Now is a good time to look at the giant planet Jupiter through a small telescope as it is favourably placed in the northern sky after dark. Through the telescope its cloud bands and its four largest moons can be seen.

Daily cosmobite: the January sky

January 21, 2013

This month after dusk we have a good view of favourite constellation of the Australian summer sky, Orion, high in the northern sky. Above and to the right or east of Orion is Sirius, the brightest star in the sky, while closer to the horizon are the twin bright stars Pollux and Castor.

Daily cosmobite: Pluto mission anniversary

January 19, 2013

The New Horizons spacecraft was launched on this day (American time) in 2006 towards the then major planet Pluto. To the disappointment of some of the scientists involved with the mission, later that year the International Astronomical Union demoted the planet to dwarf status.

Daily cosmobite: Pollux

January 18, 2013

This star is the second of the two bright stars of Gemini the Twins.
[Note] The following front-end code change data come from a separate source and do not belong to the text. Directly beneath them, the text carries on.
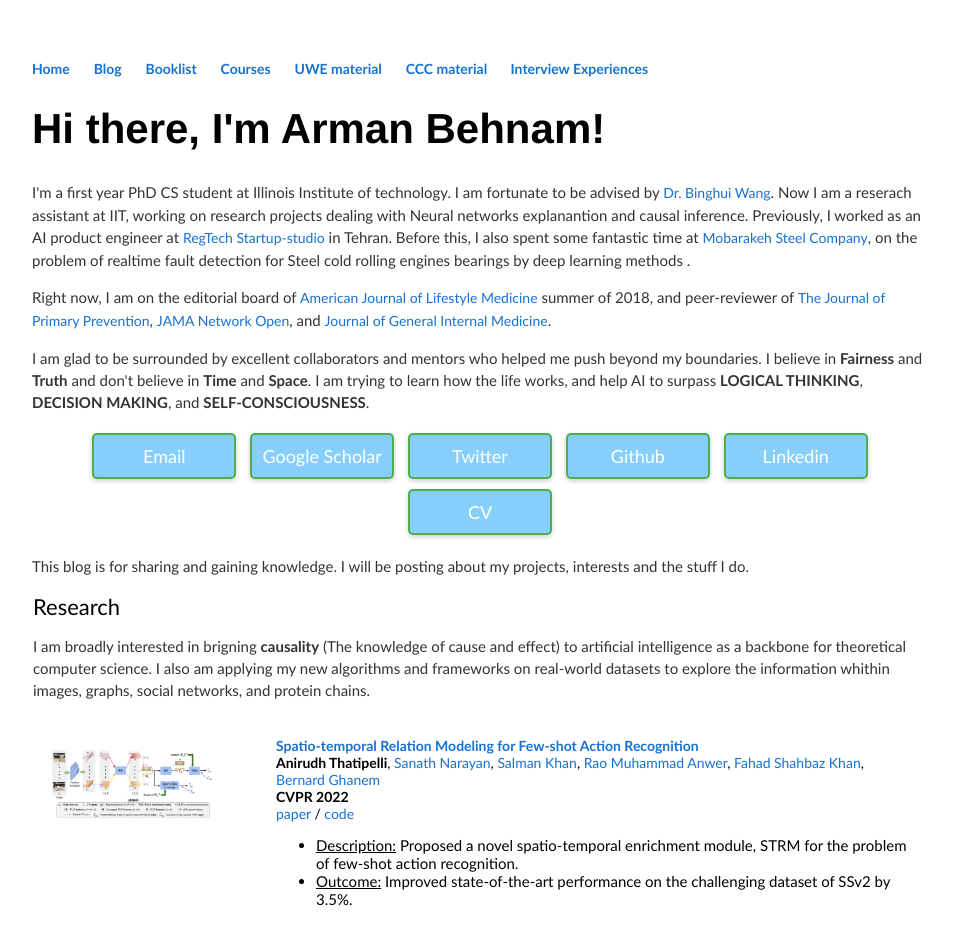
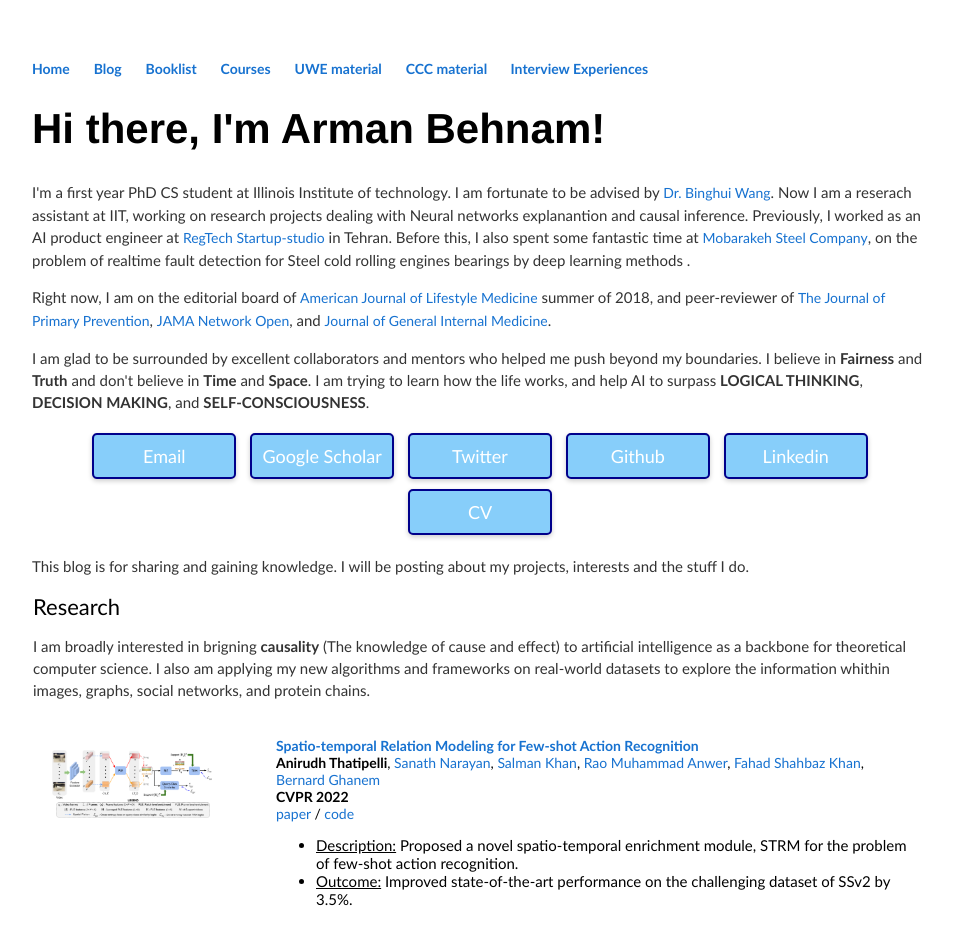
Before and after one commit to ArmanBehnam/ArmanBehnam.github.io, a Jekyll site: the page built from index.html, in a window 1280 px wide. Shown: the top 952 px of the page, without its empty margins (160-1113 px from the left). Built offline with Jekyll 4.4.1, drawn with Linux system fonts in a browser that asks for light colours.

Commit message:
Update index.html

```diff
--- a/index.html
+++ b/index.html
@@ -23,7 +23,7 @@ title: Arman Behnam's website
         text-decoration: none;
         box-shadow: 0 2px 5px rgba(0, 0, 0, 0.2);
         margin: 5px; /* Add margin for spacing */
-        border: 2px solid #4CAF50; /* Add border */
+        border: 2px solid #00008B; /* Add border */
     }
 
     .button:hover {
```
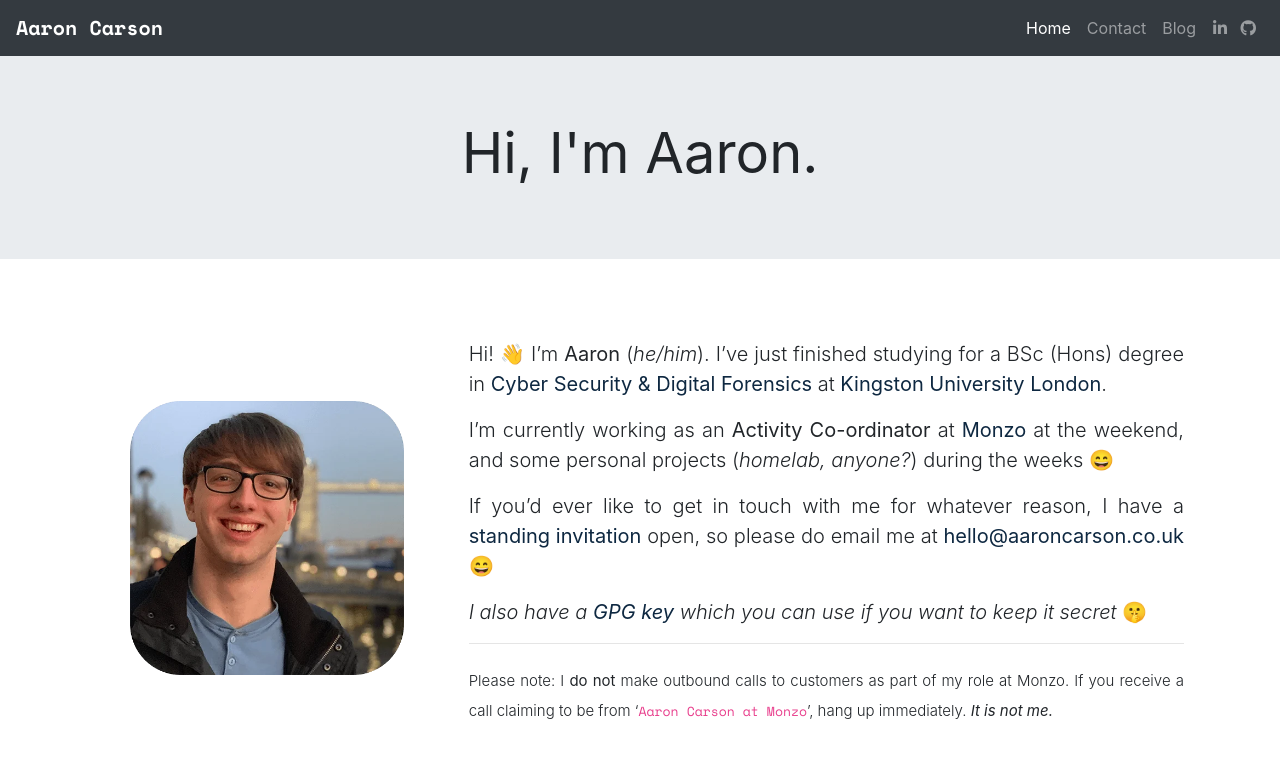
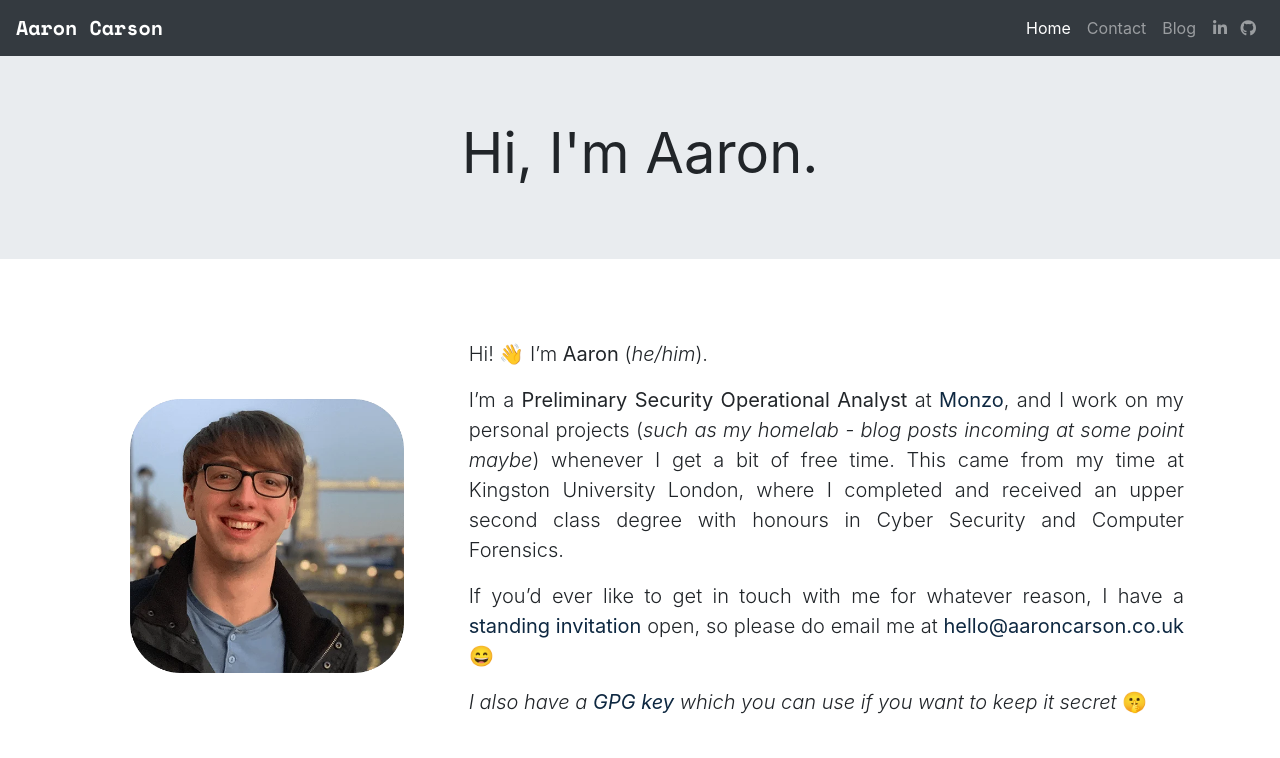
Before and after one commit to caraar12345/aaroncarson.co.uk_jekyll, a Jekyll site: the page built from index.md, in a window 1280 px wide. Shown: the top 758 px of the page. Built offline with Jekyll 4.4.1, drawn with Linux system fonts in a browser that asks for light colours; nearby versions of some CDN libraries; comment, search, counter and statistics services are not loaded.

Commit message:
Update homepage

```diff
--- a/index.md
+++ b/index.md
@@ -14,16 +14,12 @@
   </picture>
 </div>
 <div class="col-md-8 my-4 lead text-justify" markdown="1">
-  Hi! 👋 I’m __Aaron__ (_he/him_). I’ve just finished studying for a BSc (Hons) degree in [__Cyber Security & Digital Forensics__](https://www.kingston.ac.uk/undergraduate/courses/cyber-security-computer-forensics/) at [__Kingston University London__](https://www.kingston.ac.uk/).
+  Hi! 👋 I’m __Aaron__ (_he/him_).
 
-I'm currently working as an __Activity Co-ordinator__ at [__Monzo__](https://monzo.com) at the weekend, and some personal projects (_homelab, anyone?_) during the weeks 😄
+  I'm a __Preliminary Security Operational Analyst__ at [__Monzo__](https://monzo.com), and I work on my personal projects (_such as my homelab - blog posts incoming at some point maybe_) whenever I get a bit of free time. This came from my time at Kingston University London, where I completed and received an upper second class degree with honours in Cyber Security and Computer Forensics.
 
   If you’d ever like to get in touch with me for whatever reason, I have a [**standing invitation**](/contact/standing-invitation) open, so please do email me at [__hello@aaroncarson.co.uk__](mailto:hello@aaroncarson.co.uk) 😄
 
   _I also have a [__GPG key__](https://keys.openpgp.org/vks/v1/by-fingerprint/93BADDC3FE56CDAB908E9096303C76F0807676E2) which you can use if you want to keep it secret_ 🤫
-
-  ---
-
-  <sub>Please note: I **do not** make outbound calls to customers as part of my role at Monzo. If you receive a call claiming to be from '`Aaron Carson at Monzo`', hang up immediately. ***It is not me.***</sub>
 </div>
 </div>
```
Also changed, not shown: aaroncarson2018.md (deleted, +0 -7 lines), aaroncarson2020.md (deleted, +0 -25 lines), desktops.md (deleted, +0 -12 lines).
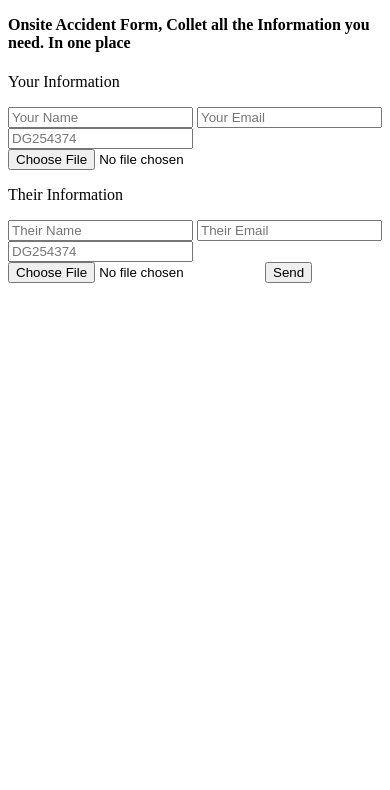
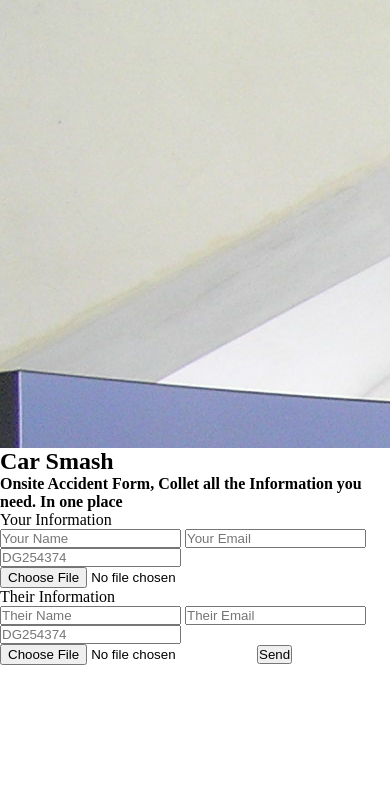
Before and after one commit to JoelHayward/Mission-2, a plain HTML site: page index.html in a window 390 px wide. Shown: the part 52-842 px from the top of the page. Drawn offline with Linux system fonts and the light colour scheme.

Commit message:
started css on header

```diff
--- a/index.html
+++ b/index.html
@@ -3,10 +3,12 @@
   <head>
     <meta charset="UTF-8" />
     <script src="script.js"></script>
+    <link rel="stylesheet" href="style.css"/>
     <title>Document</title>
   </head>
   <body>
     <header>
+      <h1>Car Smash</h1>
       <nav></nav>
     </header>
     <section>
@@ -15,7 +17,7 @@
         <h4>Onsite Accident Form, Collet all the Information you need. In one place</h4>
 
       </div>
-     <form action="https://formsubmit.co/joel.m.hayward@gmail.com.com" method="POST">
+     <form action="https://formsubmit.co/joel.m.hayward@gmail.com" method="POST">
        <p>Your Information</p>
      <input type="text" name="name" required placeholder="Your Name">
      <input type="email" name="email" required placeholder="Your Email">
--- a/style.css
+++ b/style.css
@@ -0,0 +1,18 @@
+* {
+  padding: 0;
+  margin: 0;
+}
+
+header {
+  display: flex;
+  background-image: url("hulksmash.jpg");
+  background-color: black;
+  width: 100%;
+  height: 500px;
+}
+
+@media screen and (max-width: 768px) {
+  header {
+    flex-wrap: wrap;
+  }
+}
```
Also changed, not shown: hulksmash.jpg (added).
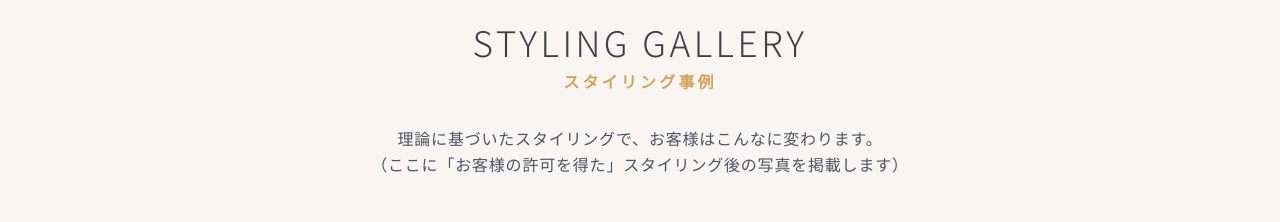
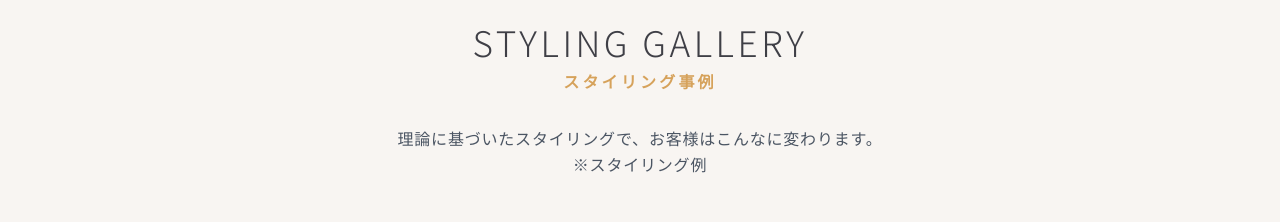
Before and after one commit to irohacs/iroha1, a plain HTML site: page index.html in a window 1280 px wide. Shown: the part 3320-3542 px from the top of the page. Drawn offline with nearby package versions, Linux system fonts and the light colour scheme.

Commit message:
Add files via upload

```diff
--- a/index.html
+++ b/index.html
@@ -337,7 +337,7 @@
                 <div class="max-w-5xl mx-auto">
                     <p class="text-center text-gray-600 mb-12 font-light leading-relaxed">
                         理論に基づいたスタイリングで、お客様はこんなに変わります。<br>
-                        （ここに「お客様の許可を得た」スタイリング後の写真を掲載します）
+                        ※スタイリング例
                     </p>
                     <div class="grid grid-cols-1 md:grid-cols-3 gap-6">
                         <div class="bg-white rounded-lg shadow-lg overflow-hidden">
```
It is above and to the right or east of Castor. The name Pollux means the Boxer. It is a giant reddish star that is ten times the width of our Sun and is 34 light years from us.

Daily cosmobite: Castor

January 17, 2013

This star, one of the two bright stars of Gemini the Twins, is low in the north-east in the evenings. It is a most unusual star. A telescope shows it as a double star, but each of these stars in turn is a very close double.

Daily cosmobite: the Twins

January 16, 2013

Pollux and Castor are the two bright stars of Gemini the Twins. In the early evening they are low in the north-east, directly below Orion. Being a constellation named in the northern hemisphere the twins are upside down with the two bright stars representing the heads of the twins at the bottom.

Harry is alertly watching the new large sunspot group AR11654

January 15, 2013

A sketch of the large sunspot group AR11564 observed in white light on the morning of Friday 11 January 2013 (Australian time). Sketch and copyright Harry Roberts ©, all rights reserved This is a large complex sunspot group – one with some unusual features.

Daily cosmobite: zodiac constellations

January 15, 2013

These are the constellations the Sun passes in front of during the year. Looking from west to east in the early evening the following zodiac constellations are visible: Aquarius, Pisces, Aries, Taurus, Gemini and Cancer.

Siding Spring after the fires of January 2013

January 14, 2013

Ten years ago, on January 18 2003, Mt Stromlo observtory was devestated by a bushfire. Now, almost exactly ten years later, in some peverse cosmic cycle the other major optical observatory in Australia has been partially burnt out by another bushfire.